It could read like a shopping list. A well thought out list that you do before you hit the shop.more
Little did I know when I woke up Monday morning that I would end up sitting in a discussion about cats and clocks, as part of an unconference on agile procurement!
This was my first ever unconference and I have to admit that I did a bit of googling to find out what I was letting myself in for, so it was with a mixture of excitement and apprehension that I headed over to The National Archives at Kew.
I couldn’t have been more wrong!!
Essentially, there is no agenda for the event. People are asked to pitch things that they would like to discuss and a show of hands shows the level of interest in each subject. The sessions are then allocated a space and you are all then free to wander around the spaces, joining in whenever and wherever you want.
I decided to be brave and pitched my topic, Life beyond Go-Live. Having worked on a couple of procurements, my observation is that the requirements and evaluation process often focusses heavily on financials and function. This can result in very little consideration to the full lifecycle of the product and how the supplier can ensure that value continues to be realised. In addition to the product support model, it is important to have an exit plan included in the contract, as there will, undoubtedly, be a time when you need to transition to a new supplier. Engaging Service Management teams early in any procurement can address some of these issues. Luckily a few people put their hand up to say that they would like to discuss this, so I was allocated area number 2.
Once all the pitches were done, we all headed off to grab a coffee, before heading to our respective areas. I headed over to area 2, and a few people joined me to talk about life after go-live. Fast forward 40 minutes and I can honestly say that I loved every minute! The format of the unconference really helps people kick off discussions, whilst allowing everyone to input into those discussions too. A great way to get a different viewpoint on a topic.

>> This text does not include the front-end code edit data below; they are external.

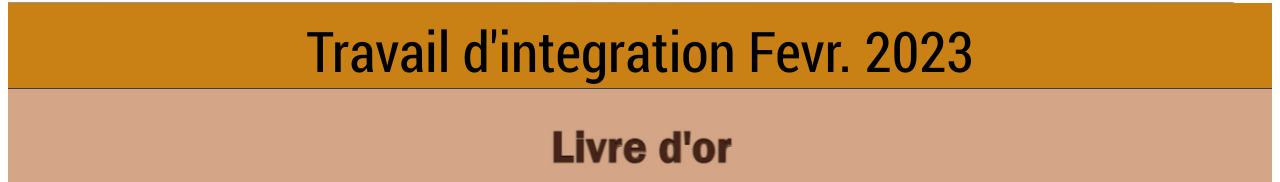
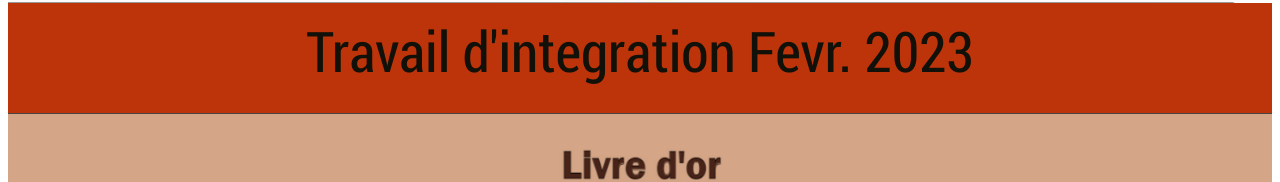
Before and after one commit to BailGui/ftp, a plain HTML site: page index.html in a window 1280 px wide. Shown: the part 2635-2817 px from the top of the page. Drawn offline with Linux system fonts and the light colour scheme.

Commit message:
majCssHtml

```diff
--- a/Public/css/style.css
+++ b/Public/css/style.css
@@ -44,6 +44,7 @@ html{
 
     margin: 0;
     padding: 0;
+
   }
 
 .parallax {
@@ -84,13 +85,16 @@ background-image: url(../img/travaildinte.jpg);
     background-image: url(../img/Ti2.jpg);
 
     /* Set a specific height */
-    min-height: 885px;
+    min-height: 780px;
 
     /* Create the parallax scrolling effect */
     background-attachment: fixed;
     background-position: center;
     background-repeat: no-repeat;
     background-size: cover;
+
+    margin: 0;
+    padding: 0;
 
   }
 
@@ -101,6 +105,9 @@ background-image: url(../img/travaildinte.jpg);
     color: gold; /* couleur de la typo */
     text-align: center;
     padding-top: 10px;
+    height: 100px;
+    background-color: rgb(159, 51, 51);
+    font-size: 56px
   }
 
   .ti{
@@ -108,4 +115,18 @@ background-image: url(../img/travaildinte.jpg);
     text-align: center;
     padding-top: 10px;
     padding-bottom: 0px;
+    height: 100px;
+    background-color: rgb(201, 129, 22);
+    font-size: 56px;
   }
+
+  .ti2{
+    font-family: 'roboto';
+    color: rgb(17, 16, 9); /* couleur de la typo */
+    text-align: center;
+    padding-top: 10px;
+    padding-bottom: 0px;
+    background-color: rgb(190, 52, 10);
+    height: 100px;
+    font-size: 56px;
+  }
--- a/index.html
+++ b/index.html
@@ -9,7 +9,6 @@
 
     <div
       class="prefo"
-      style="height: 100px; background-color: rgb(159, 51, 51); font-size: 56px"
     >
       Site de preformation Nov. 2023
     </div>
@@ -20,11 +19,7 @@
 
     <div
       class="ti"
-      style="
-        height: 100px;
-        background-color: rgb(201, 129, 22);
-        font-size: 56px;
-      "
+
     >
       Travail d'integration Dec. 2023
     </div>
@@ -34,18 +29,13 @@
     ></a>
 
     <div
-      class="ti"
-      style="
-        height: 100px;
-        background-color: rgb(201, 129, 22);
-        font-size: 56px;
-      "
+      class="ti2"
     >
       Travail d'integration Fevr. 2023
-
+    </div>
       <a href="https://2023.webdev-cf2m.be/Guillaume/TI-2/public/"
         ><div class="parallax2"></div
       ></a>
-    </div>
+
   </body>
 </html>
```
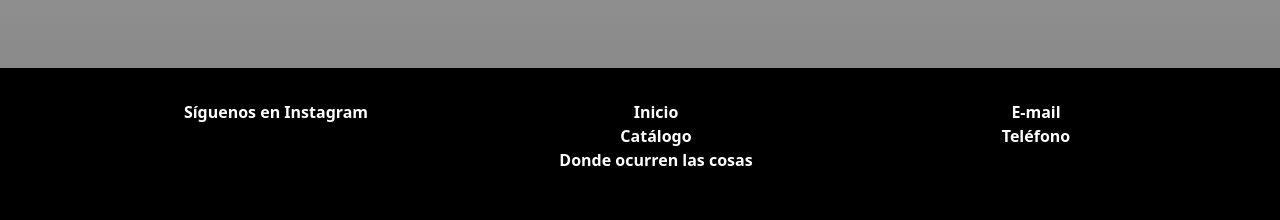
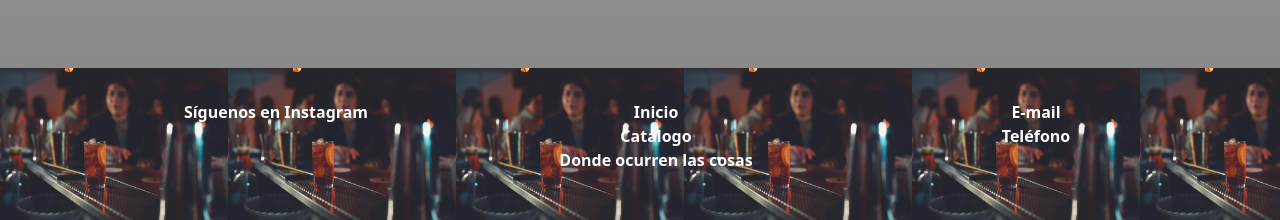
Before and after one commit to Cigns/proyecto-1, a plain HTML site: page index.html in a window 1280 px wide. Shown: the part 1764-1984 px from the top of the page. Drawn offline with nearby package versions, Linux system fonts and the light colour scheme.

Commit message:
cambios en el footer

```diff
--- a/styles.css
+++ b/styles.css
@@ -38,9 +38,11 @@ figure {
 }
 
 footer {
-    background-color: black;
+    background-image: url(/images/fondo_footer.jpg);
     margin-top: 4rem;
     padding: 2rem 1rem;
+    background-size: contain;
+    opacity: 1;
 }
 
 footer li {
```
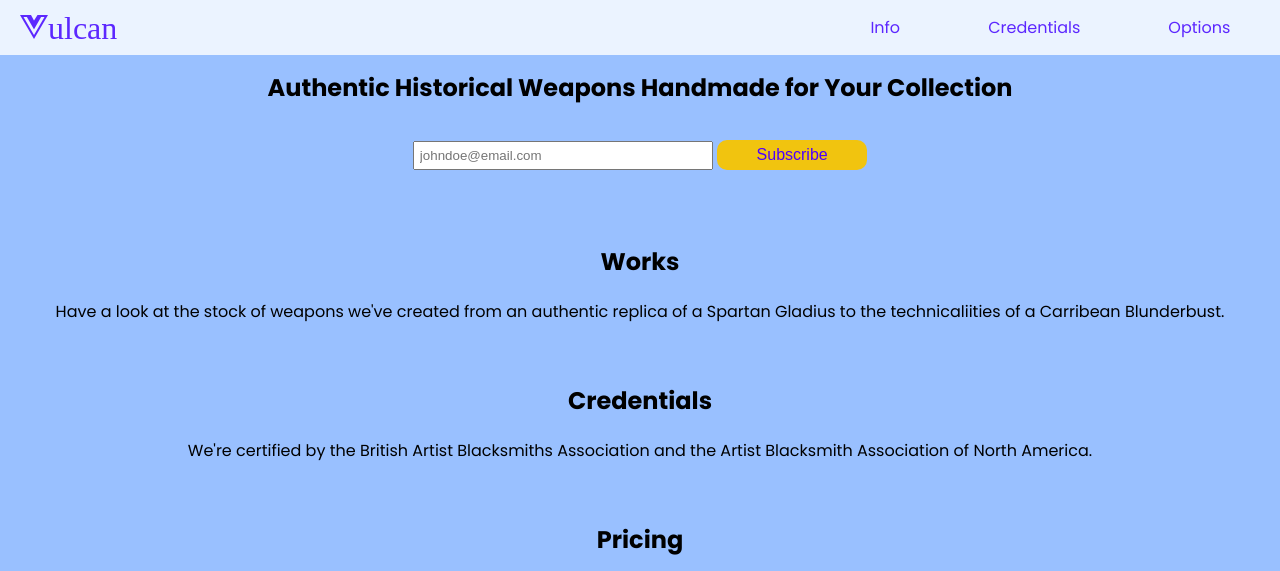
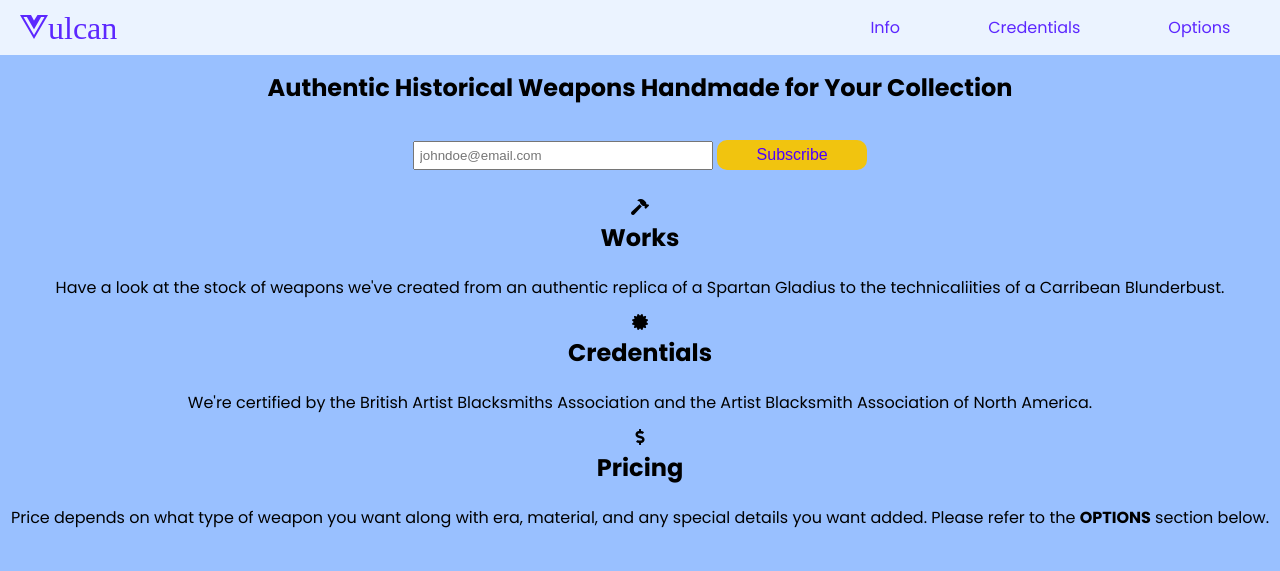
Before and after one commit to NairArjunWD/vulcan-product-landing-page, a plain HTML site: page index.html in a window 1280 px wide. Shown: the top 571 px of the page. Drawn offline with Linux system fonts and the light colour scheme.

Commit message:
Fix icons

```diff
--- a/index.html
+++ b/index.html
@@ -57,7 +57,7 @@
                 <section id="info">
                     <div class="grid">
                         <div class="icon">
-                            <i class="fa fa-3x fa-superpowers"></i>
+                            <i class="fas fa-hammer"></i>
                         </div>
                         <div class="desc">
                             <h2>Works</h2>
@@ -67,7 +67,7 @@
                     </div>
                     <div class="grid">
                         <div class="icon">
-                            <i class="fa fa-3x fa-superpowers"></i>
+                            <i class="fas fa-certificate"></i>
                         </div>
                         <div class="desc">
                             <h2>Credentials</h2>
@@ -77,7 +77,7 @@
                     </div>
                     <div class="grid">
                         <div class="icon">
-                            <i class="fa fa-3x fa-superpowers"></i>
+                            <i class="fas fa-dollar-sign"></i>
                         </div>
                         <div class="desc">
                             <h2>Pricing</h2>
```
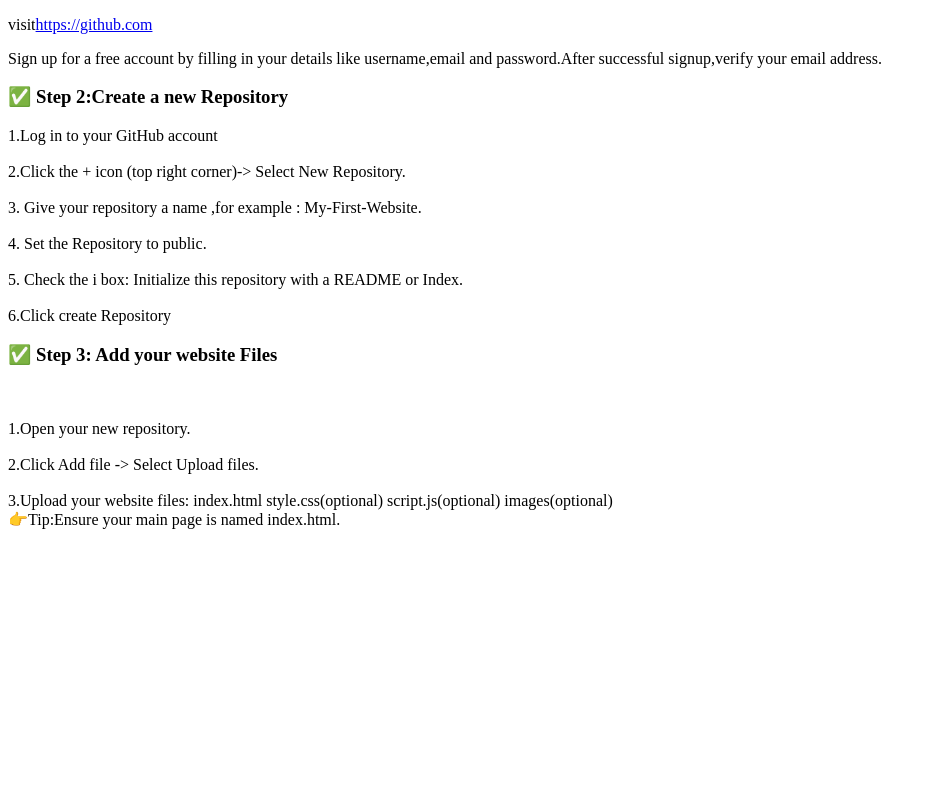
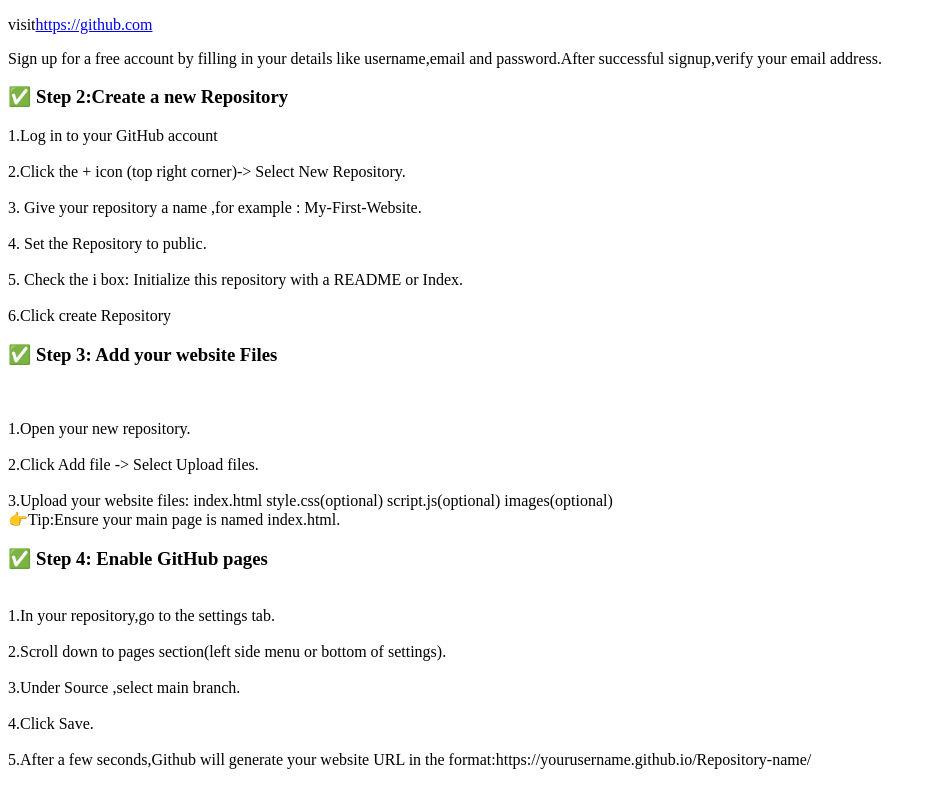
Before and after one commit to keshav01c/Website-, a plain HTML site: page index.html in a window 1280 px wide. Shown: the part 150-935 px from the top of the page, without its empty margins (0-936 px from the left). Before the commit the page ends 800 px from the top, so only its background shows below. Drawn offline with Linux system fonts and the light colour scheme.

Commit message:
Update index.html

```diff
--- a/index.html
+++ b/index.html
@@ -14,5 +14,7 @@
 <p> 1.Log in to your GitHub account <br><br> 2.Click the + icon (top right corner)-> Select New Repository.<br><br> 3. Give your repository a name ,for example : My-First-Website.<br><br> 4. Set the Repository to public.<br><br>5. Check the i box: Initialize this repository with a README or Index.<br><br> 6.Click create Repository</p>
   <h3> ✅ Step 3: Add your website Files</h3>
 <p><br> <br> 1.Open your new repository.<br><br> 2.Click Add file -> Select Upload files.<br><br>3.Upload your website files: index.html  style.css(optional)  script.js(optional)  images(optional) <br>👉Tip:Ensure your main page is named index.html.
+  <h3> ✅ Step 4: Enable GitHub pages</h3>
+<p><br> 1.In your repository,go to the settings tab.<br><br> 2.Scroll down to pages section(left side menu or bottom of settings).<br><br> 3.Under Source ,select main branch.<br><br>4.Click Save.<br><br> 5.After a few seconds,Github will generate your website URL in the format:https://yourusername.github.io/Repository-name/</p>
 </body>
 </html>
```
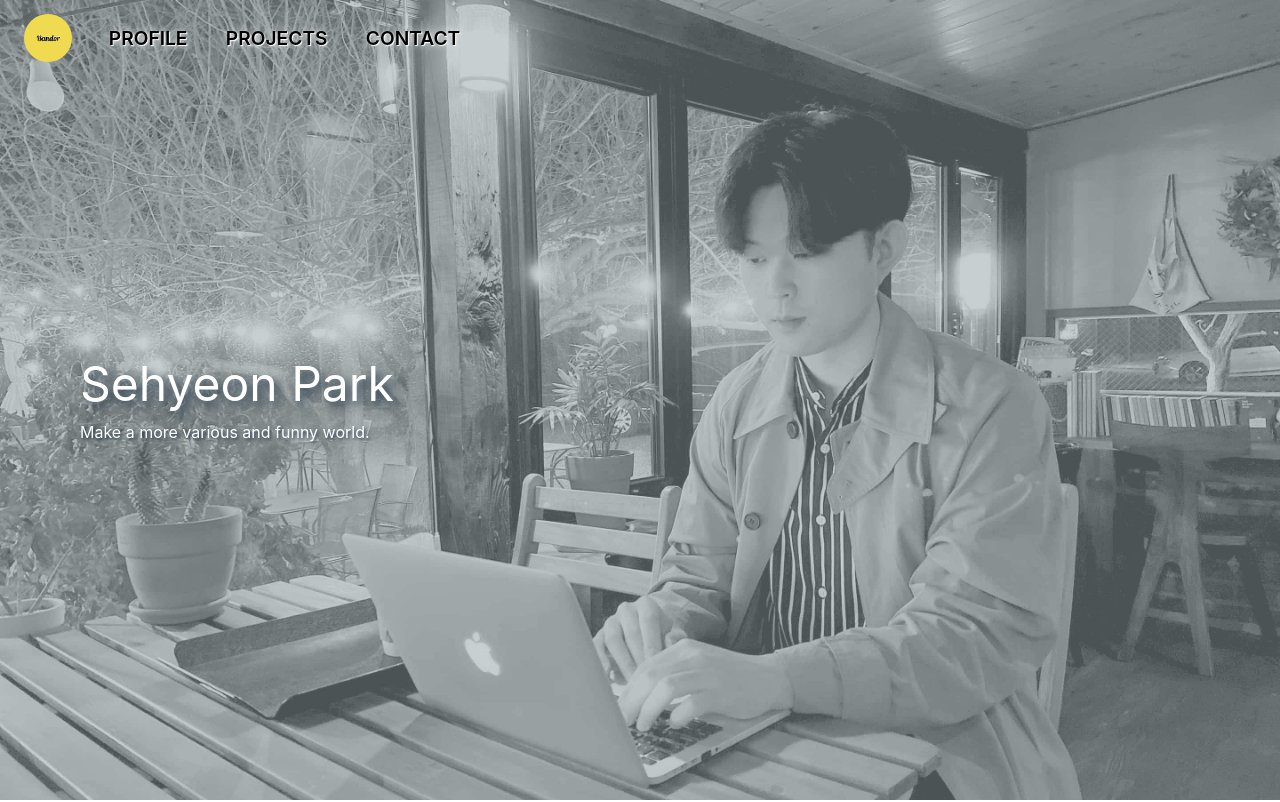
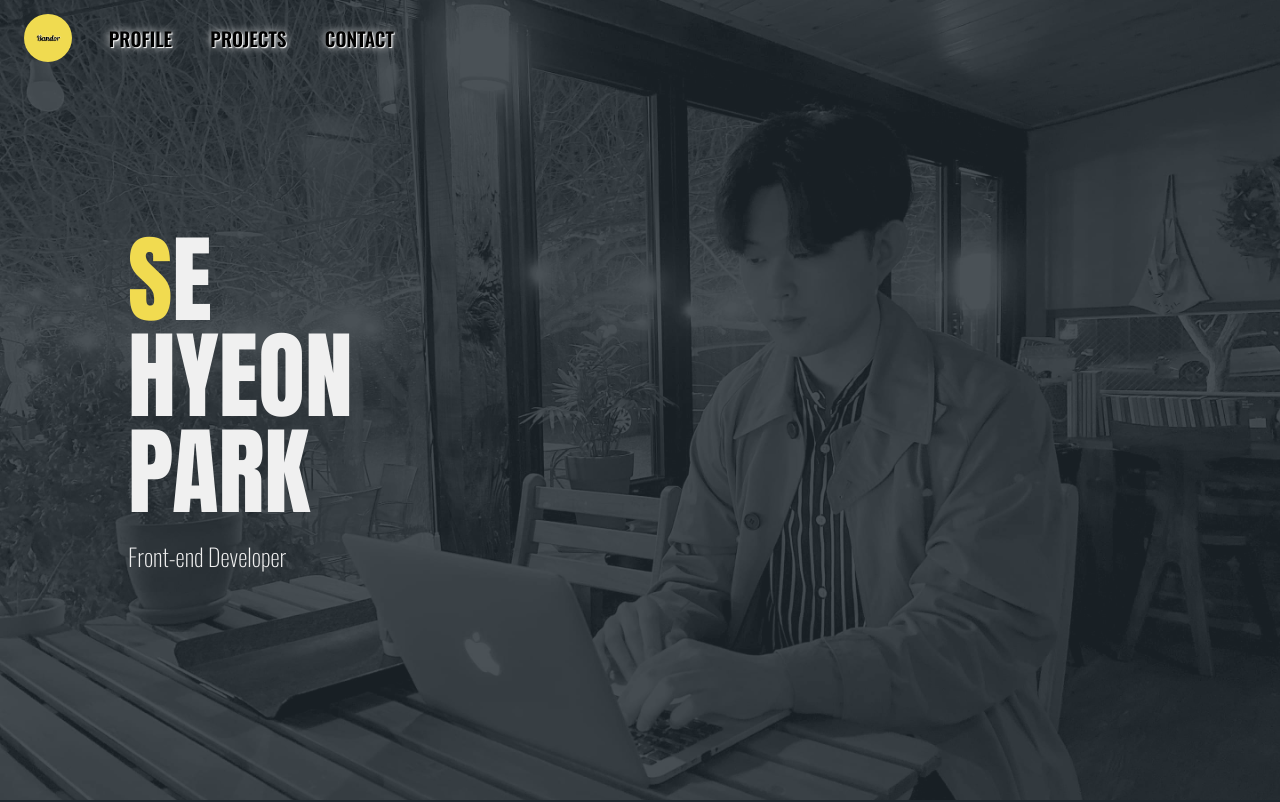
Before and after one commit to Keeper991/portfolio, a React (Create React App) app: page / in a window 1280 px wide. Shown: the top 802 px of the page. Built offline with nearby package versions, Linux system fonts and the light colour scheme.

Commit message:
update: main design

```diff
--- /dev/null
+++ b/src/Components/Consts.js
@@ -0,0 +1,5 @@
+export const COLORS = {
+  accent: "#F1DB50",
+  black: "#1e272e",
+  white: "#f0f0f0",
+};
--- a/src/Components/GlobalStyles.js
+++ b/src/Components/GlobalStyles.js
@@ -9,7 +9,7 @@ const GlobalStyle = createGlobalStyle`
   }
 
   body {
-    font-family: -apple-system, BlinkMacSystemFont, 'Segoe UI', Roboto, Oxygen, Ubuntu, Cantarell, 'Open Sans', 'Helvetica Neue', sans-serif;
+    font-family: 'Oswald', -apple-system, BlinkMacSystemFont, 'Segoe UI', Roboto, Oxygen, Ubuntu, Cantarell, 'Open Sans', 'Helvetica Neue', sans-serif;
     width: 100vw;
   }
 `;
--- a/src/Components/Section.js
+++ b/src/Components/Section.js
@@ -1,19 +1,27 @@
 import styled from "styled-components";
 import PropTypes from "prop-types";
+import { COLORS } from "Components/Consts";
 
 const Container = styled.div.attrs((props) => ({
   id: props.id,
 }))`
   width: 100%;
-  background: ${(prop) => (prop.bg ? prop.bg : "inherit")};
+  background: ${(prop) => (prop.bg ? prop.bg : COLORS.black)};
+  background-size: cover;
+  background-attachment: fixed;
   display: flex;
   flex-direction: column;
   justify-content: center;
   align-items: center;
   padding: 10em 0;
+  color: ${COLORS.white};
 `;
 
 const Title = styled.span`
+  font-family: "Anton", sans-serif;
+  ::first-letter {
+    color: ${COLORS.accent};
+  }
   font-size: 3rem;
   border-bottom: solid #7f8c8d 2px;
   padding: 0.1em 0;
--- a/src/Routes/Intro.js
+++ b/src/Routes/Intro.js
@@ -1,5 +1,6 @@
 import styled from "styled-components";
 import bgImage from "Images/bg_intro.jpg";
+import { COLORS } from "Components/Consts";
 
 const Container = styled.div.attrs((props) => ({ id: props.id }))`
   width: 100vw;
@@ -7,11 +8,10 @@ const Container = styled.div.attrs((props) => ({ id: props.id }))`
   display: flex;
   flex-direction: column;
   justify-content: center;
-  background-color: #95a5a6;
-  color: white;
-  padding: 0 5em;
-  position: relative;
-  z-index: 1;
+  padding-left: 10%;
+  color: ${COLORS.white};
+  background-color: ${COLORS.black};
+  z-index: -1;
   ::before {
     position: absolute;
     content: "";
@@ -22,28 +22,38 @@ const Container = styled.div.attrs((props) => ({ id: props.id }))`
     background-image: url(${bgImage});
     background-position: center center;
     background-size: cover;
-    opacity: 0.5;
-    z-index: -1;
+    background-attachment: fixed;
+    opacity: 0.2;
+    z-index: -2;
   }
 `;
 
 const Title = styled.div`
-  font-size: 3rem;
-  text-shadow: 0.1em 0.1em 0.2em #2c3e50;
+  font-family: "Anton", sans-serif;
+  text-transform: uppercase;
+  font-size: 6rem;
+  ::first-letter {
+    color: ${COLORS.accent};
+  }
 `;
 
 const Desc = styled.p`
+  font-weight: 200;
+  font-size: 1.5rem;
   margin-top: 1em;
-  text-shadow: 0.1em 0.1em 0.2em #2c3e50;
 `;
 
 const Intro = () => (
-  <>
-    <Container id="#">
-      <Title>Sehyeon Park</Title>
-      <Desc>Make a more various and funny world.</Desc>
-    </Container>
-  </>
+  <Container id="#">
+    <Title>
+      Se
+      <br />
+      hyeon
+      <br />
+      Park
+    </Title>
+    <Desc>Front-end Developer</Desc>
+  </Container>
 );
 
 export default Intro;
```
Also changed, not shown: public/manifest.json, 1 other file (tests, documents, lock files or other folders).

Some of the team acted as timekeepers, which ensured that the sessions did not run over their allotted time. The second round of discussions kicked off, so I headed over to join a discussion on content quality within the Digital Marketplace.
The topic was pitched by David Kershaw and we had a very useful session, challenging the current approach and coming up with some suggestions to take away. If you’d like to know more about this session, here’s the link to David’s blog: David Kershaw AgileP Blog
You are probably wondering where are the clocks and cats are, so let me explain.
The session was pitched by Mark Foden and explained the difference between complex issues and complicated issues. I loved the analogy of clocks and cats. The clocks being something that you can pretty much take apart and look at to work out what it is going to do. When it comes to cats, if you took the back off (please don’t do this at home!), you would not be able to determine how it works or what it is going to do. Understanding the difference helps you to know how to tackle an issue.
I thoroughly enjoyed the whole event and can honestly say that it was the most useful, interesting event I have attended. I loved the open format, mixed with a relaxed atmosphere where everyone gets a chance to have their say. I personally found it much easier to network with people in this informal setting, which was another massive plus!
Did I enjoy the event? Absolutely! I met some great people, had the opportunity to talk to a wide range of people and hear some great ways in which procurement could become more agile.
Please note: No cats were harmed during the event.
Difrent's CEO, Rachel Murphy, talks about turning 40 with friends and familymore